Detected change data:

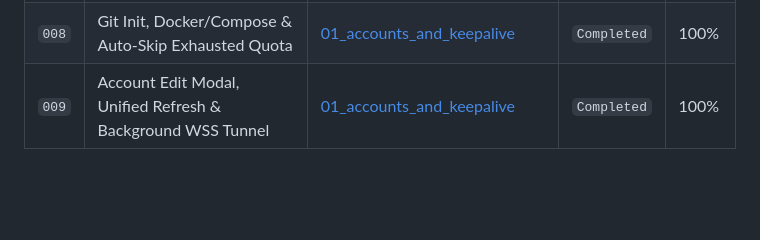
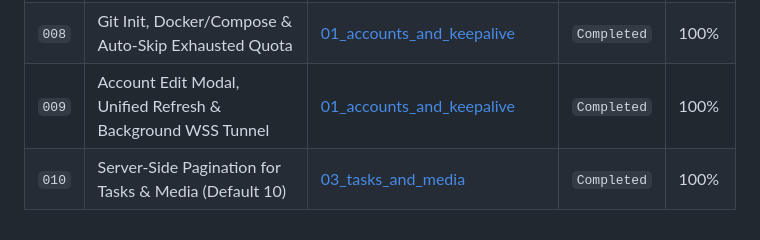
Before and after one commit to nguyenduclong-ict/muse2api, a Markdown page: docs/04_tasks/backlog.md, the part around the change. Rendered like a GitHub page; blank space fills up the shorter version.

```diff
--- a/docs/04_tasks/backlog.md
+++ b/docs/04_tasks/backlog.md
@@ -11,3 +11,4 @@
 | `007` | Proxy Management, Extension & Task Media Cleanup | [05_proxy_management](../03_features/05_proxy_management/spec.md) | `Completed` | 100% |
 | `008` | Git Init, Docker/Compose & Auto-Skip Exhausted Quota | [01_accounts_and_keepalive](../03_features/01_accounts_and_keepalive/spec.md) | `Completed` | 100% |
 | `009` | Account Edit Modal, Unified Refresh & Background WSS Tunnel | [01_accounts_and_keepalive](../03_features/01_accounts_and_keepalive/spec.md) | `Completed` | 100% |
+| `010` | Server-Side Pagination for Tasks & Media (Default 10) | [03_tasks_and_media](../03_features/03_tasks_and_media/spec.md) | `Completed` | 100% |
```
Also changed, not shown: README.md (+2 -0 lines), docs/assets/tasks.png (added), 7 other files.
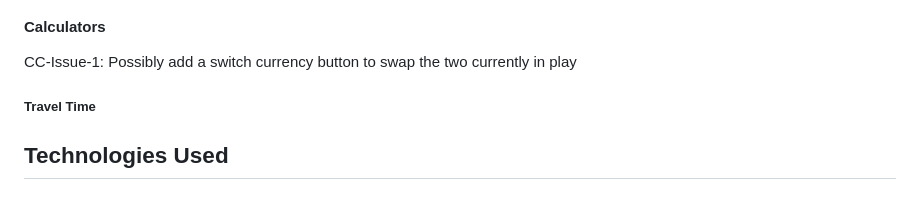
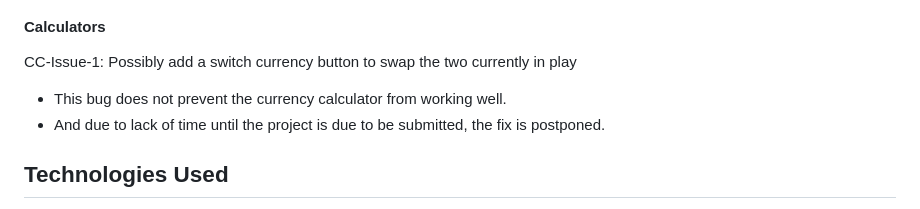
Before and after one commit to Lorenz-127/THE-CONVERSIONATOR, a Markdown page: README.md, the part around the change. Rendered like a GitHub page.

Commit message:
docs(readme): Add unfixed bugs

```diff
--- a/README.md
+++ b/README.md
@@ -374,7 +374,8 @@ Therefore, an additional action such as pressing the enter key or clicking a cal
 
 CC-Issue-1: Possibly add a switch currency button to swap the two currently in play
 
-##### Travel Time
+  - This bug does not prevent the currency calculator from working well.
+  - And due to lack of time until the project is due to be submitted, the fix is postponed.
 
 ## Technologies Used
 
```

YOUR GOAL – Repeat the data exactly, excluding the pictures.

RESULT OF THIS TASK –
Before and after one commit to nguyenduclong-ict/muse2api, a Markdown page: docs/04_tasks/backlog.md, the part around the change. Rendered like a GitHub page; blank space fills up the shorter version.

```diff
--- a/docs/04_tasks/backlog.md
+++ b/docs/04_tasks/backlog.md
@@ -11,3 +11,4 @@
 | `007` | Proxy Management, Extension & Task Media Cleanup | [05_proxy_management](../03_features/05_proxy_management/spec.md) | `Completed` | 100% |
 | `008` | Git Init, Docker/Compose & Auto-Skip Exhausted Quota | [01_accounts_and_keepalive](../03_features/01_accounts_and_keepalive/spec.md) | `Completed` | 100% |
 | `009` | Account Edit Modal, Unified Refresh & Background WSS Tunnel | [01_accounts_and_keepalive](../03_features/01_accounts_and_keepalive/spec.md) | `Completed` | 100% |
+| `010` | Server-Side Pagination for Tasks & Media (Default 10) | [03_tasks_and_media](../03_features/03_tasks_and_media/spec.md) | `Completed` | 100% |
```
Also changed, not shown: README.md (+2 -0 lines), docs/assets/tasks.png (added), 7 other files.
Before and after one commit to Lorenz-127/THE-CONVERSIONATOR, a Markdown page: README.md, the part around the change. Rendered like a GitHub page.

Commit message:
docs(readme): Add unfixed bugs

```diff
--- a/README.md
+++ b/README.md
@@ -374,7 +374,8 @@ Therefore, an additional action such as pressing the enter key or clicking a cal
 
 CC-Issue-1: Possibly add a switch currency button to swap the two currently in play
 
-##### Travel Time
+  - This bug does not prevent the currency calculator from working well.
+  - And due to lack of time until the project is due to be submitted, the fix is postponed.
 
 ## Technologies Used
 
```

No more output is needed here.